If you are shopping for plastic alternatives, be aware that you will have to spend a little more money, and that some products, like metal containers, are more expensive than plastics. BPA-free plastic is used in some food packaging, but the public is not often given the choice to opt out of using BPA-free materials. Plastic is now included in the USDA organic certification, so you may have to search the web to find a company that sells all plastics.
Other Plastic Alternatives
To make your own plastic-free version of plastic food storage containers, use ceramic jugs. These containers can be useful to store fruits, vegetables, meat, or grains. They will protect your food from splashes and spills, as well as protect the food from outside elements.
Metal food containers are another great alternative to plastic. You can find them in a wide variety of shapes, sizes, and colors. You can also use these containers to make reusable take-out containers that will hold the food that you have prepared.
Glass food containers can be used for storage as well as eating. They are available in a variety of sizes and shapes. This will require a little time and practice, but if you make some for gifts, you can always save the leftover glass for your own use, which is much better for the environment than plastic.
Plastic toys that are only used once, such as the popular Hello Kitty products, can be recycled in a number of ways. If you cannot get to a collection center, you can try to find a nearby shredding service that will recycle your plastic toy pieces into their paper pulp. While not necessarily tips for teaching children dental hygiene, these health habits go hand-in-hand with healthy living.
Ultimately, it can be difficult to place an emphasis on tips for teaching children dental hygiene, or aspects of health that seem to be a small details rather than an emergency. In fact, not one accident attorney or personal injury attorney is going to make a dime off of a kid who missed a flossing, and it’s not likely that any legal cases are going to go after a parent who didn’t instill tips for teaching children dental hygiene. However, these issues are worth consideration if your personal health and the health of your kids are important to you.
Nowadays, there’s a camera around every corner, and while image isn’t a very healthy priority, it does make a strong first impression.
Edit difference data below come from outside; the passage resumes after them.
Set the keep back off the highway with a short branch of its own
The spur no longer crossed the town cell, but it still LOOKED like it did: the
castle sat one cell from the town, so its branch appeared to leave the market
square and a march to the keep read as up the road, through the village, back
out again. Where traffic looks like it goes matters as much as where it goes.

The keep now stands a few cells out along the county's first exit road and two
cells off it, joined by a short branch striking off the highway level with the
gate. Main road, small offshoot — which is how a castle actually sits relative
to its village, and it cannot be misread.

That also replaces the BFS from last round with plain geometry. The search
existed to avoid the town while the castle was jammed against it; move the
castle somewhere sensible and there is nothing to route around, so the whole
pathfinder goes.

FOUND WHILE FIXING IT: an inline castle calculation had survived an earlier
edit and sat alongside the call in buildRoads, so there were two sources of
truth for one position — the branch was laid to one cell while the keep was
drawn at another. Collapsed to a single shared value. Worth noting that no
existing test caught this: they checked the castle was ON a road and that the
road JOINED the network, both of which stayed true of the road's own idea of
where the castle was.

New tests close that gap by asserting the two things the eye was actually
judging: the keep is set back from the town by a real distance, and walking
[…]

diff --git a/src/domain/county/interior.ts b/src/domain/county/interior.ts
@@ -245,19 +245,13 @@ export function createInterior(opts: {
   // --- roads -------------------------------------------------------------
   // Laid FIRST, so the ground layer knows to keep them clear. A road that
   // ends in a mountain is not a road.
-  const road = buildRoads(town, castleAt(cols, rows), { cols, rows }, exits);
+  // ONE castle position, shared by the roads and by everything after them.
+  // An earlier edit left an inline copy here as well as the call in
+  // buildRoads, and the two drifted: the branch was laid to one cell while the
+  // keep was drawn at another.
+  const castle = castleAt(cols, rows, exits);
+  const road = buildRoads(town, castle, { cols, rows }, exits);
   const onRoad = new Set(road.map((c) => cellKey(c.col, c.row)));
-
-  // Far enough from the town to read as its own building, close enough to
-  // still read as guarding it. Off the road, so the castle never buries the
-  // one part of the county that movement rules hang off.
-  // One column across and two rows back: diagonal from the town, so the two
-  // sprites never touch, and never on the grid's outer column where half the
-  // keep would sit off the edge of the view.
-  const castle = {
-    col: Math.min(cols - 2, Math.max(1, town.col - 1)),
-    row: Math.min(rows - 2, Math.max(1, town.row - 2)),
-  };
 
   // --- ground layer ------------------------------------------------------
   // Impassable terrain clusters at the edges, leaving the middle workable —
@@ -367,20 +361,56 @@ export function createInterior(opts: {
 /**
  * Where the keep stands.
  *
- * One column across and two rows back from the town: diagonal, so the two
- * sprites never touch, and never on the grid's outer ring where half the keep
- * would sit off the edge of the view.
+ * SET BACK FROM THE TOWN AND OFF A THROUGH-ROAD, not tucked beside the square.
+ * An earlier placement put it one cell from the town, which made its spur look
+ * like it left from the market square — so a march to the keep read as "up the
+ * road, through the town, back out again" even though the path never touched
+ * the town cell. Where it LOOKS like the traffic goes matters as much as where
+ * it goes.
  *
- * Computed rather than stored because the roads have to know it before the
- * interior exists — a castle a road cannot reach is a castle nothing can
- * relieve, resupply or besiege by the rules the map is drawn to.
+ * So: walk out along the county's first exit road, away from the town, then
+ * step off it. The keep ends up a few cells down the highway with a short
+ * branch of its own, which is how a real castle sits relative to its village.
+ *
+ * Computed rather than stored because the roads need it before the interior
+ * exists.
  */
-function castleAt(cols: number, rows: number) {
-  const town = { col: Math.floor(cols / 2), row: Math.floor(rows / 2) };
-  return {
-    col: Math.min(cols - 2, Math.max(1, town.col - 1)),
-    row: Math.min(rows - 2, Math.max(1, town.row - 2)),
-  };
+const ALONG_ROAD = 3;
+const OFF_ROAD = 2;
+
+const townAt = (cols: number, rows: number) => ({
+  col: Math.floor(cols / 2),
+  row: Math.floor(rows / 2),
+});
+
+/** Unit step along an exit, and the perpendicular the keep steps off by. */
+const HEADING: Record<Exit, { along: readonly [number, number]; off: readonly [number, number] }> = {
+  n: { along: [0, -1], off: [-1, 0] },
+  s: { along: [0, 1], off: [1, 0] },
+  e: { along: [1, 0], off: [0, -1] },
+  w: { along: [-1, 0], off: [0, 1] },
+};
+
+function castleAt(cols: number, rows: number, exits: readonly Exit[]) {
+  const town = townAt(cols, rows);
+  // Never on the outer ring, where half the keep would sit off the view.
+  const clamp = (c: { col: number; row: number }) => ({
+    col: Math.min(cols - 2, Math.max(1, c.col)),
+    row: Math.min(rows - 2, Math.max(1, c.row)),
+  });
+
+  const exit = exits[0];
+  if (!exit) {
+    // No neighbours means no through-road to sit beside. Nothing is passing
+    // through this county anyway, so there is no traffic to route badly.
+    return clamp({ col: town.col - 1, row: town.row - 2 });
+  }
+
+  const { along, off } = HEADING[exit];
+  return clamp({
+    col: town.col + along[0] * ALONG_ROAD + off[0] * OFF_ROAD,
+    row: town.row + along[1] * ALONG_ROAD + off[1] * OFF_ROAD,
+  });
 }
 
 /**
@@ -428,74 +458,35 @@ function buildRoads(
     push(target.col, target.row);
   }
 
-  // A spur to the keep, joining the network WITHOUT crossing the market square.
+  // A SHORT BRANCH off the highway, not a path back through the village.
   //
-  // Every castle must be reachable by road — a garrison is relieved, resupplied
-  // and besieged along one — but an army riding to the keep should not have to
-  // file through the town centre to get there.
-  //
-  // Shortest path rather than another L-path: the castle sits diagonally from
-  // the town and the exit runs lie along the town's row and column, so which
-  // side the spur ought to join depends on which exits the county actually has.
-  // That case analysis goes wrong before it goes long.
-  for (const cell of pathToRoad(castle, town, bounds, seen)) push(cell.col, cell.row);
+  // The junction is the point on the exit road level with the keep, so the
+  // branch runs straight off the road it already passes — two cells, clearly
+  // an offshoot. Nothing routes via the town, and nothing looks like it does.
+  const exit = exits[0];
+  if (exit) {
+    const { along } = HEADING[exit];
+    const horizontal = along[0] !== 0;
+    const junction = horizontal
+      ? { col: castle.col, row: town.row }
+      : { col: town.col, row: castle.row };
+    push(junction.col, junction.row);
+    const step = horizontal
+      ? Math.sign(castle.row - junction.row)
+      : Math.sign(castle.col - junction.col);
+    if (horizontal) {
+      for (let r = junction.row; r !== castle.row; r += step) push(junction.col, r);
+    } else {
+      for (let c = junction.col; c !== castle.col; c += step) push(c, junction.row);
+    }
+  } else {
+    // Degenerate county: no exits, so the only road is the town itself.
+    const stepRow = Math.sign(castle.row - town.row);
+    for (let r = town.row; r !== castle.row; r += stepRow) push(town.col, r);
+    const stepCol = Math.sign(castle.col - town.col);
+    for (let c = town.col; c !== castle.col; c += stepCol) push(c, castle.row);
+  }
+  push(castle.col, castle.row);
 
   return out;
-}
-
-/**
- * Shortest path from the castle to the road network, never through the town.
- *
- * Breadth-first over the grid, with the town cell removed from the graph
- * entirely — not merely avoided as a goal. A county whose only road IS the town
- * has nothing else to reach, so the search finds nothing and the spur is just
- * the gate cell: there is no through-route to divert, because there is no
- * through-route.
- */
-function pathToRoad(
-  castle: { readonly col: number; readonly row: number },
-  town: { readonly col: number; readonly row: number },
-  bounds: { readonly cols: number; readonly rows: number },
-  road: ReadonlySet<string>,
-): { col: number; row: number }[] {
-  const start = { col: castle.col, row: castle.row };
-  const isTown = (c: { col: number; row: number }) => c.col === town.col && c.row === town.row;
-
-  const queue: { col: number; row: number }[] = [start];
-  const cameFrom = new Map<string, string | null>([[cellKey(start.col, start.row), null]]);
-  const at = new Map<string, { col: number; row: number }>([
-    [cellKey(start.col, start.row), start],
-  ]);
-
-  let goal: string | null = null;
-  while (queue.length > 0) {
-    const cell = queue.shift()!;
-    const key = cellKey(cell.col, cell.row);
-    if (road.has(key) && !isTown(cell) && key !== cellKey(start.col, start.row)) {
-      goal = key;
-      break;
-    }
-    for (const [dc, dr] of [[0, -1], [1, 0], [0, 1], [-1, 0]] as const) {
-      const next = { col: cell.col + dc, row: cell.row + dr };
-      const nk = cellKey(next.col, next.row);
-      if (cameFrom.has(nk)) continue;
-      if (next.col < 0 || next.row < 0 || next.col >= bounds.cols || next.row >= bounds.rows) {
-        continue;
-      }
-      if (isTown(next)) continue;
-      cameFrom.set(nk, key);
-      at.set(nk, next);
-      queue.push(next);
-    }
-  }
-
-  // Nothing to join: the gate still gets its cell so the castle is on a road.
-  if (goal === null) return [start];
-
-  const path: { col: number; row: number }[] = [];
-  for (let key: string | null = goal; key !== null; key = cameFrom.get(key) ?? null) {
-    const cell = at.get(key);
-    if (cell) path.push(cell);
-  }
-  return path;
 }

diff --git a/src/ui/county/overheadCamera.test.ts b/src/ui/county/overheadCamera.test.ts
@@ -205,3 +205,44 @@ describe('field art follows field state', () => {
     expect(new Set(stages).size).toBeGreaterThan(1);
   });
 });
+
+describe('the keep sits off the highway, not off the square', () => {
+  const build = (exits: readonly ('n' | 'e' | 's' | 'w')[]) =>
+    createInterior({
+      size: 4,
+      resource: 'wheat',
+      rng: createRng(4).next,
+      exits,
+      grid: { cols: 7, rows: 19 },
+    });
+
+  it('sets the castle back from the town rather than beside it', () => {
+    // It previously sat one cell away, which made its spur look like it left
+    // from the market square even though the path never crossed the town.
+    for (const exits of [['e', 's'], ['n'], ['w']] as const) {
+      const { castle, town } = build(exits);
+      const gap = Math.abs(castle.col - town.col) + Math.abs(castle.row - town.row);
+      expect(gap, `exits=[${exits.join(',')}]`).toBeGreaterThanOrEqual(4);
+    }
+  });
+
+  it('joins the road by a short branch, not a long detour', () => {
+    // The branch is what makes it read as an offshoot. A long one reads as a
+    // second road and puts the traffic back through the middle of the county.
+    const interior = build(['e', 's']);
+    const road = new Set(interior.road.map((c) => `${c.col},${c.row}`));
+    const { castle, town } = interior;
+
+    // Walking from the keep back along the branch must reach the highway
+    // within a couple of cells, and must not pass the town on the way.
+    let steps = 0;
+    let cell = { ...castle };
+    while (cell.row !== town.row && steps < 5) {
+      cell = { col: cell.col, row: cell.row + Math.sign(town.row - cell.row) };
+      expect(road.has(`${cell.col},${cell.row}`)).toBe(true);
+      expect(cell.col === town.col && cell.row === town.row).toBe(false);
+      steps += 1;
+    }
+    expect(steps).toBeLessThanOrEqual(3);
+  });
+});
Health is somethings that lasts for a lifetime, and as you reach your peak years, you’ll likely be looking back at the great care you gave to your body to keep you healthy as well.
Schools shouldn’t have to be responsible for every aspect of your life – rather, many of these things are learned at home.